My initial credence (C1) before knowing that I pull a gold coin is that all scenarios (drawing gold & gold; gold & silver; silver & gold; silver & silver) have a 1/3 chance of occurring. Since I have pulled a gold coin, it is certain that I did not pull out of the silver box. Taking that into consideration, I am thinking that the probability that the other coin in the box is also gold is 1/2. You already have the gold coin in your hand, so that leaves you with two options: either a gold coin or a silver coin in the box, so that gives you 1/2 chance that the other coin is gold.

You are correct that there are two possible events, you can either draw a silver coin or a gold coin. But what you did not take into account is that there are more ways for the second coin to be gold, as can be seen in our analysis of the six cases above.

In addition to @AdamSharpe's analysis of "break it down into [six] cases", you can also analyze the situation your intuitive way, i.e., first choose a box, and then choose a coin from that box.

Start with all three of your boxes: let's call them GG, SS and GS, with the obvious meanings. Then, first of all, if you happen to choose the SS box, then your subsequent coin choice will necessarily be S, and you'll just immediately discard that entire trial.

So let's just focus on the remaining two GG and GS boxes. If you choose the GG box then your coin choice will necessarily be G, so you'll never discard any trial where you've chosen the GG box. But if you choose the GS box, then half the time your coin choice will be S, so you'll discard half the trials where you've chosen the GS box.

That means you'll end up with the GG box twice as often as you end up with the GS box. And with the GG box, the other coin is always G. And with the GS box, the other coin is always S. So, since you end up with the GG box twice as often, the other coin will likewise be G twice as often.
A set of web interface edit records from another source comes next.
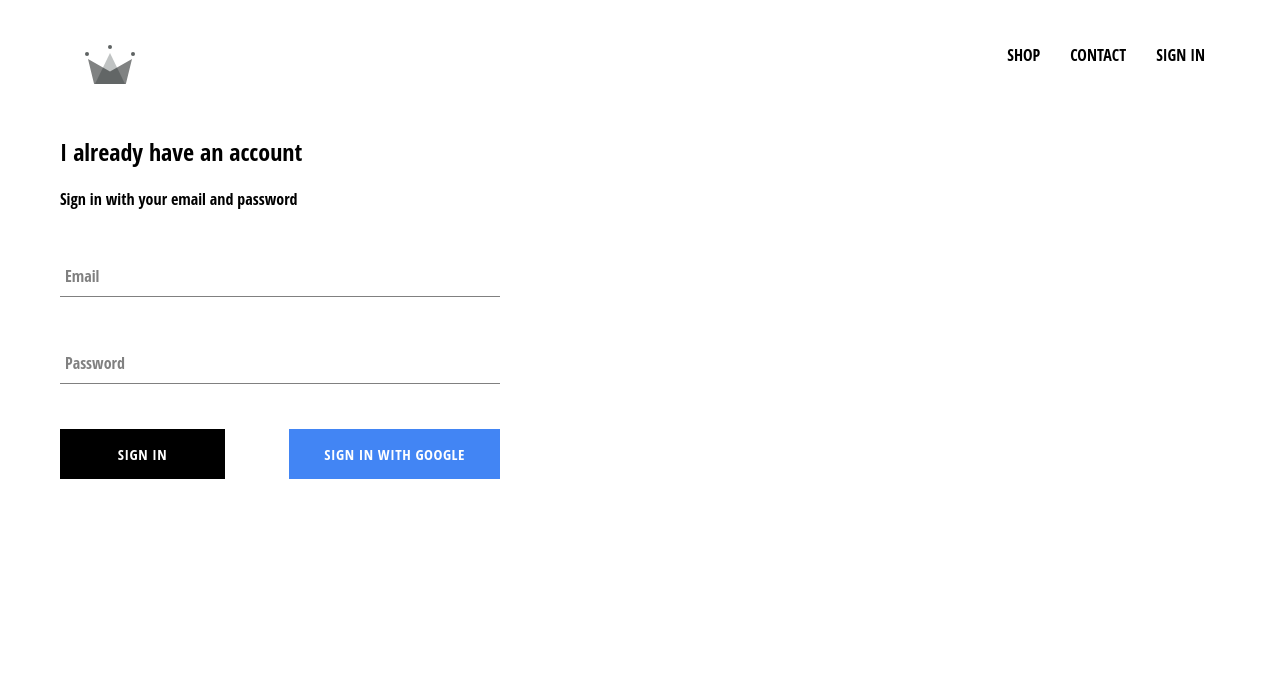
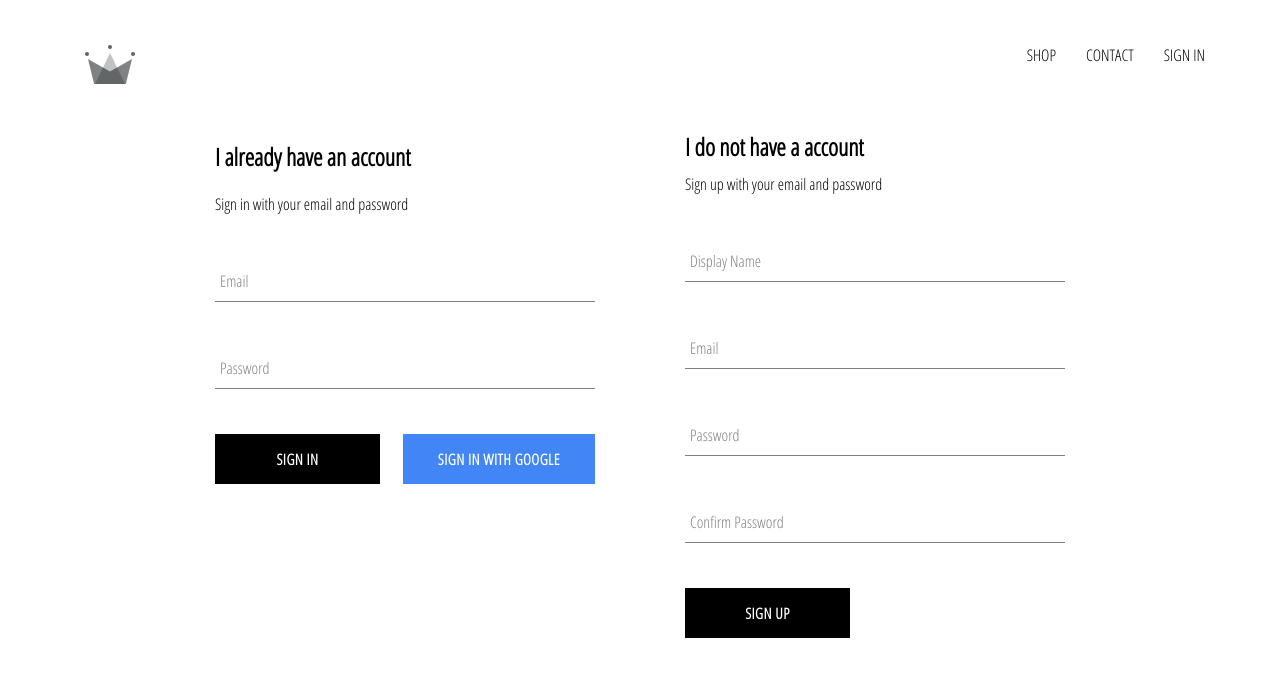
Before and after one commit to 29parthi/ecommerce, a React (Create React App) app: page /signin in a window 1280 px wide. Shown: the top 676 px of the page. Built offline with nearby package versions, Linux system fonts and the light colour scheme; no server answers.

Commit message:
implement firebase authentication to store users into our firestore db

```diff
--- a/public/index.html
+++ b/public/index.html
@@ -15,7 +15,7 @@
       user's mobile device or desktop. See https://developers.google.com/web/fundamentals/web-app-manifest/
     -->
     <link rel="manifest" href="%PUBLIC_URL%/manifest.json" />
-    <link href="https://fonts.googleapis.com/css2?family=Open+Sans+Condensed&display=swap" rel="stylesheet">
+    <link href="https://fonts.googleapis.com/css2?family=Open+Sans+Condensed:wght@300&display=swap" rel="stylesheet">
     <!--
       Notice the use of %PUBLIC_URL% in the tags above.
       It will be replaced with the URL of the `public` folder during the build.
--- a/src/App.js
+++ b/src/App.js
@@ -5,7 +5,7 @@
 import ShopPage from './pages/shop/shop.component';
 import Header from './components/header/header.component';
 import SignInAndSignUpPage from './pages/sign-in-and-sign-up/sign-in-and-sign-up.component';
-import {auth} from './firebase/firebase.utils';
+import {auth,createUserProfileDocument} from './firebase/firebase.utils';
 
 class App extends React.Component {
   constructor(){
@@ -19,9 +19,21 @@
   unsubscribeFromAuth =null
 
   componentDidMount(){
-    this.unsubscribeFromAuth = auth.onAuthStateChanged(user=>{
-      this.setState({currentUser: user});
-      console.log(user);
+    this.unsubscribeFromAuth = auth.onAuthStateChanged(async userAuth=>{
+      if(userAuth){
+        const userRef = await createUserProfileDocument(userAuth);
+
+        userRef.onSnapshot(snapshot => {
+          this.setState({
+            currentUser :{
+              id: snapshot.id,
+              ...snapshot.data()
+            }
+          })
+          console.log(this.state);
+        });
+      }
+      this.setState({currentUser:userAuth});
     })
   }
 
--- a/src/components/sign-in/sign-in.styles.scss
+++ b/src/components/sign-in/sign-in.styles.scss
@@ -1,5 +1,5 @@
 .sign-in{
-    width:440px;
+    width:380px;
     display:flex;
     flex-direction: column;
 
--- /dev/null
+++ b/src/components/sign-up/sign-up.component.jsx
@@ -0,0 +1,100 @@
+import React from 'react';
+
+import FormInput from '../form-input/form-input.component';
+import CustomButton from '../custom-button/custom-button.component';
+import {auth,createUserProfileDocument} from '../../firebase/firebase.utils.js';
+
+import './sign-up.styles.scss';
+
+class SignUp extends React.Component{
+
+    constructor(){
+        super();
+
+        this.state = {
+            displayName : '',
+            email : '',
+            password: '',
+            confirmPassword: ''
+        }
+    }
+
+    handleSubmit = async event => {
+        event.preventDefault();
+
+        const {displayName,email,password,confirmPassword} = this.state;
+
+        if(password !== confirmPassword){
+            alert("passwords don't match");
+            return;
+        }
+
+        try{
+            const {user} = await auth.createUserWithEmailAndPassword(email,password);
+            await createUserProfileDocument(user,{displayName});
+            this.setState({
+            displayName : '',
+            email : '',
+            password: '',
+            confirmPassword: ''
+            })
+        }catch(error){
+            console.error(error);
+        }
+    }
+
+    handleChange = event =>{
+        const{name,value} = event.target;
+        this.setState({[name]: value});
+    }
+
+    render(){
+        const {displayName,email,password,confirmPassword} = this.state;
+        return(
+            <div className='sign-up'>
+            <h2 className='title'>I do not have a account</h2>
+            <span>Sign up with your email and password</span>
+            <form className='sign-up-form' onSubmit={this.handleSubmit}>
+            <FormInput
+            type='text'
+            name='displayName'
+            value={displayName}
+            onChange={this.handleChange}
+            label='Display Name'
+            required
+            />
+            <FormInput
+            type='email'
+            name='email'
+            value={email}
+            onChange={this.handleChange}
+            label='Email'
+            required
+            />
+            <FormInput
+            type='password'
+            name='password'
+            value={password}
+            onChange={this.handleChange}
+            label='Password'
+            required
+            />
+            <FormInput
+            type='password'
+            name='confirmPassword'
+            value={confirmPassword}
+            onChange={this.handleChange}
+            label='Confirm Password'
+            required
+            />
+
+            <CustomButton type='submit'>SIGN UP
+            </CustomButton>
+            </form>
+            </div>
+        );
+    }
+
+}
+
+export default SignUp;
--- /dev/null
+++ b/src/components/sign-up/sign-up.styles.scss
@@ -0,0 +1,9 @@
+.sign-up{
+    display: flex;
+    flex-direction: column;
+    width: 380px;
+
+    .title{
+        margin: 10px 0;
+    }
+}
--- a/src/firebase/firebase.utils.js
+++ b/src/firebase/firebase.utils.js
@@ -13,6 +13,32 @@
     measurementId: "G-YWBES09CCE"
   };
 
+export const createUserProfileDocument = async(userAuth,additionalData) =>{
+    if(!userAuth) return;
+
+    const userRef = firestore.doc(`users/${userAuth.uid}`);
+
+    const snapShot = await userRef.get();
+
+    if(!snapShot.exists){
+        const {displayName,email} = userAuth;
+        const createdAt = new Date();
+
+        try{
+            await userRef.set({
+                displayName,
+                email,
+                createdAt,
+                ...additionalData
+            })
+
+        }catch(error){
+            console.log('error creating user',error.message);
+        }
+    }
+
+    return userRef;
+}
   firebase.initializeApp(config);
 
 export const auth = firebase.auth();
--- a/src/pages/sign-in-and-sign-up/sign-in-and-sign-up.component.jsx
+++ b/src/pages/sign-in-and-sign-up/sign-in-and-sign-up.component.jsx
@@ -1,11 +1,13 @@
 import React from 'react';
 import SignIn from '../../components/sign-in/sign-in.component';
+import SignUp from '../../components/sign-up/sign-up.component';
 
 import './sign-in-and-sign-up.styles.scss';
 
 const SignInAndSignUpPage = () =>(
     <div className='sign-in-and-sign-up'>
     <SignIn/>
+    <SignUp/>
     </div>
 );
 
--- a/src/pages/sign-in-and-sign-up/sign-in-and-sign-up.styles.scss
+++ b/src/pages/sign-in-and-sign-up/sign-in-and-sign-up.styles.scss
@@ -0,0 +1,6 @@
+.sign-in-and-sign-up{
+    width: 850px;
+    display: flex;
+    justify-content: space-between;
+    margin: 30px auto;
+}
```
So, two times out of three, when the coin you choose is G, the other coin is also G. qed.